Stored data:
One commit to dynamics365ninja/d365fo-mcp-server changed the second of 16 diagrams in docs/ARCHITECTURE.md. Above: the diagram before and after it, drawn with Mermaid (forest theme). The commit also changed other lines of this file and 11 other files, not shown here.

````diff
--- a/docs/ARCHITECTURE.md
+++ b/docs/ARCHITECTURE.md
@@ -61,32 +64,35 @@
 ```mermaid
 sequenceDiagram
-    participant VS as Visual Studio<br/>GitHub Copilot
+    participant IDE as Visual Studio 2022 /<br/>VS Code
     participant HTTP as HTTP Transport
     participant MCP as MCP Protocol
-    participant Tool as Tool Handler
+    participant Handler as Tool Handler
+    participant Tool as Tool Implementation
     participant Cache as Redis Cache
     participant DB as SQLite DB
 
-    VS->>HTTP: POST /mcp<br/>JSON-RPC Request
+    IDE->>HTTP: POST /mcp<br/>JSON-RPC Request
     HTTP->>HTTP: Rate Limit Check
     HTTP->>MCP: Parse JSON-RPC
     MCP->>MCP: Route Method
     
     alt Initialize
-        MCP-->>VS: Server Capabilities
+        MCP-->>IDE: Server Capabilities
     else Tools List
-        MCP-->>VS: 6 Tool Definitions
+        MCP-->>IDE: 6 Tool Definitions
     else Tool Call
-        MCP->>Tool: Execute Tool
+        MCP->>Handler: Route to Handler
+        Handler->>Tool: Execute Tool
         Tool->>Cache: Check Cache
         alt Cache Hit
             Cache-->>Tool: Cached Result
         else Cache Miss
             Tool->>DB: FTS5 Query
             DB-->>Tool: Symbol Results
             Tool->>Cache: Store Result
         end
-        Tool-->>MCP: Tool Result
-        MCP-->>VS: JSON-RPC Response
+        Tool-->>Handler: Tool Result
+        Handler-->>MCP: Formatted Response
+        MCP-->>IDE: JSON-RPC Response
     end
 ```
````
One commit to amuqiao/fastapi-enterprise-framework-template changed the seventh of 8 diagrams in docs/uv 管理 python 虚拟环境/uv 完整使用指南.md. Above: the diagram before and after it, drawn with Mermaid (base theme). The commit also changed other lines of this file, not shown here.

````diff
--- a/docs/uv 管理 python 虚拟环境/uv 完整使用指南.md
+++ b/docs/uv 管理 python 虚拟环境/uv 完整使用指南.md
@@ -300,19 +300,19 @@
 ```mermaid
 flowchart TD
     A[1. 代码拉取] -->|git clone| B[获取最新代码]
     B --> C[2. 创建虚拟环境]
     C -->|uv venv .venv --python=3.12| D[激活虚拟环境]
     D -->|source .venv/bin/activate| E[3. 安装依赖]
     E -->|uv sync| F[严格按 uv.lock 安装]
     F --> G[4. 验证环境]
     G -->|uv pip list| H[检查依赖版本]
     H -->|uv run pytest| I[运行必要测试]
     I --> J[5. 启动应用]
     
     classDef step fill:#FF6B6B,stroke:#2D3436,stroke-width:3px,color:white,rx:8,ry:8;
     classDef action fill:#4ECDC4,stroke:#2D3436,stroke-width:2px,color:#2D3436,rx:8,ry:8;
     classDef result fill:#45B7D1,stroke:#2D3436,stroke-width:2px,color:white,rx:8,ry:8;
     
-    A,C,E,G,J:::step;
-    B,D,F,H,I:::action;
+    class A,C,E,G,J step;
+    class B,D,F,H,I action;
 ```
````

EXERCISE PROMPT:
Each record above needs to be given again exactly as written.

SOLUTION FOR THIS TASK:
One commit to dynamics365ninja/d365fo-mcp-server changed the second of 16 diagrams in docs/ARCHITECTURE.md. Above: the diagram before and after it, drawn with Mermaid (forest theme). The commit also changed other lines of this file and 11 other files, not shown here.

````diff
--- a/docs/ARCHITECTURE.md
+++ b/docs/ARCHITECTURE.md
@@ -61,32 +64,35 @@
 ```mermaid
 sequenceDiagram
-    participant VS as Visual Studio<br/>GitHub Copilot
+    participant IDE as Visual Studio 2022 /<br/>VS Code
     participant HTTP as HTTP Transport
     participant MCP as MCP Protocol
-    participant Tool as Tool Handler
+    participant Handler as Tool Handler
+    participant Tool as Tool Implementation
     participant Cache as Redis Cache
     participant DB as SQLite DB
 
-    VS->>HTTP: POST /mcp<br/>JSON-RPC Request
+    IDE->>HTTP: POST /mcp<br/>JSON-RPC Request
     HTTP->>HTTP: Rate Limit Check
     HTTP->>MCP: Parse JSON-RPC
     MCP->>MCP: Route Method
     
     alt Initialize
-        MCP-->>VS: Server Capabilities
+        MCP-->>IDE: Server Capabilities
     else Tools List
-        MCP-->>VS: 6 Tool Definitions
+        MCP-->>IDE: 6 Tool Definitions
     else Tool Call
-        MCP->>Tool: Execute Tool
+        MCP->>Handler: Route to Handler
+        Handler->>Tool: Execute Tool
         Tool->>Cache: Check Cache
         alt Cache Hit
             Cache-->>Tool: Cached Result
         else Cache Miss
             Tool->>DB: FTS5 Query
             DB-->>Tool: Symbol Results
             Tool->>Cache: Store Result
         end
-        Tool-->>MCP: Tool Result
-        MCP-->>VS: JSON-RPC Response
+        Tool-->>Handler: Tool Result
+        Handler-->>MCP: Formatted Response
+        MCP-->>IDE: JSON-RPC Response
     end
 ```
````
One commit to amuqiao/fastapi-enterprise-framework-template changed the seventh of 8 diagrams in docs/uv 管理 python 虚拟环境/uv 完整使用指南.md. Above: the diagram before and after it, drawn with Mermaid (base theme). The commit also changed other lines of this file, not shown here.

````diff
--- a/docs/uv 管理 python 虚拟环境/uv 完整使用指南.md
+++ b/docs/uv 管理 python 虚拟环境/uv 完整使用指南.md
@@ -300,19 +300,19 @@
 ```mermaid
 flowchart TD
     A[1. 代码拉取] -->|git clone| B[获取最新代码]
     B --> C[2. 创建虚拟环境]
     C -->|uv venv .venv --python=3.12| D[激活虚拟环境]
     D -->|source .venv/bin/activate| E[3. 安装依赖]
     E -->|uv sync| F[严格按 uv.lock 安装]
     F --> G[4. 验证环境]
     G -->|uv pip list| H[检查依赖版本]
     H -->|uv run pytest| I[运行必要测试]
     I --> J[5. 启动应用]
     
     classDef step fill:#FF6B6B,stroke:#2D3436,stroke-width:3px,color:white,rx:8,ry:8;
     classDef action fill:#4ECDC4,stroke:#2D3436,stroke-width:2px,color:#2D3436,rx:8,ry:8;
     classDef result fill:#45B7D1,stroke:#2D3436,stroke-width:2px,color:white,rx:8,ry:8;
     
-    A,C,E,G,J:::step;
-    B,D,F,H,I:::action;
+    class A,C,E,G,J step;
+    class B,D,F,H,I action;
 ```
````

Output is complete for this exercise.